A reader writes:
From your blog entry about the tea parties:
"Protesting government spending is meaningless unless you say what you'd cut."
Isn't that holding them to a higher standard than that to which you're holding the Administration? If anything, the party that holds the reins of power should be subject to a higher standard.
The budget shows a structural deficit (even post recession), with spending over the next several years running at 22 - 23 % of GDP and tax revenue running at 18 -19 % of GDP. The problem is neither high spending nor low taxes; it's the combination of the two. The Administration and the Democrats are not being honest about how they will fix the problem; neither are the Republicans. Any solution that will honestly address the problem is going to be hugely unpopular, and the first side that moves is going to be demagogued by the other. (Just as with conventional wisdom about contract negotiations: the side that first proposes a number is at a disadvantage.) You can be, and have been, honest; they haven't and won't.
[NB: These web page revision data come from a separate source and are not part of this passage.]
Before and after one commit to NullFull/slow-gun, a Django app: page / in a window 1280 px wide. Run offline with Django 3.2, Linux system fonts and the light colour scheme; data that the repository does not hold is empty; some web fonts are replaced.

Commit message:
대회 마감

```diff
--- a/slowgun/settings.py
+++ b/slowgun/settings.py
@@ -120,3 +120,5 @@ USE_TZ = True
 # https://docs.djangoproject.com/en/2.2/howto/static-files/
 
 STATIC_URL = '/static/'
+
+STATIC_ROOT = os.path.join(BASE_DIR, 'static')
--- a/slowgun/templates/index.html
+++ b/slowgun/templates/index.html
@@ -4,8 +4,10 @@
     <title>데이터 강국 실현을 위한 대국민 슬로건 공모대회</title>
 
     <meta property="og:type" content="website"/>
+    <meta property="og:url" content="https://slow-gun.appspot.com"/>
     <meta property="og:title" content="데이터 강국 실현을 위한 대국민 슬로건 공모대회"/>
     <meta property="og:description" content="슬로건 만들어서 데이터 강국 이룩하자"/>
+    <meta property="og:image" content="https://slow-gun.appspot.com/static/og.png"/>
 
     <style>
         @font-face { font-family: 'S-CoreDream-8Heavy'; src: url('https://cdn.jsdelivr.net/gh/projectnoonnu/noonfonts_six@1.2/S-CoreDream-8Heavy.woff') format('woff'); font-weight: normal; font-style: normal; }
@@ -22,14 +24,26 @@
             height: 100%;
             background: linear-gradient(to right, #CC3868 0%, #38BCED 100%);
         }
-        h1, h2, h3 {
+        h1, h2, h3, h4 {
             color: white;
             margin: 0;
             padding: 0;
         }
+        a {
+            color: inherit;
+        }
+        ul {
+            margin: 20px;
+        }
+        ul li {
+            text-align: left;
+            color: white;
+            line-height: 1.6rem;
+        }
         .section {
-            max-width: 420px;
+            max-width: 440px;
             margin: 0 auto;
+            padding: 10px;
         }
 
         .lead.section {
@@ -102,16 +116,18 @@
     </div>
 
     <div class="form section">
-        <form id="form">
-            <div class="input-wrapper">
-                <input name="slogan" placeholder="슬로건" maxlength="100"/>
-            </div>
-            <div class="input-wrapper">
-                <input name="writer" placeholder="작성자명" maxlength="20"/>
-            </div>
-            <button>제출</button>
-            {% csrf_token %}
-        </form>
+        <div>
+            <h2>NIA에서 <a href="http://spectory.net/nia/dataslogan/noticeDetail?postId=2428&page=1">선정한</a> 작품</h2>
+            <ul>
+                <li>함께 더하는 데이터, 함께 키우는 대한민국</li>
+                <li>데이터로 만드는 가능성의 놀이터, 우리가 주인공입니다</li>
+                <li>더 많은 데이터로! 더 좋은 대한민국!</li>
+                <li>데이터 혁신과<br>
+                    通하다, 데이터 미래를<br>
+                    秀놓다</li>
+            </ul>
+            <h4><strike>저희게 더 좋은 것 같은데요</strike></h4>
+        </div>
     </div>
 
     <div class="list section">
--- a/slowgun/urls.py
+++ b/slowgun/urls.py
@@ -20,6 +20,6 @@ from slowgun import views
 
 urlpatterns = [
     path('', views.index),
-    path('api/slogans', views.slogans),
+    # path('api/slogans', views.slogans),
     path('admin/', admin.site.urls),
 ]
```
So the Administration takes credit for all the goodies included in the budget without being responsible about paying for it, and the Republicans indulge themselves with this mindless theater of the tea parties. The Administration won't address how they might raise taxes on the middle class anymore than the Republicans will address where they would cut spending. Let's criticize them both, while recognizing that neither side is going to be honest without protection from the other.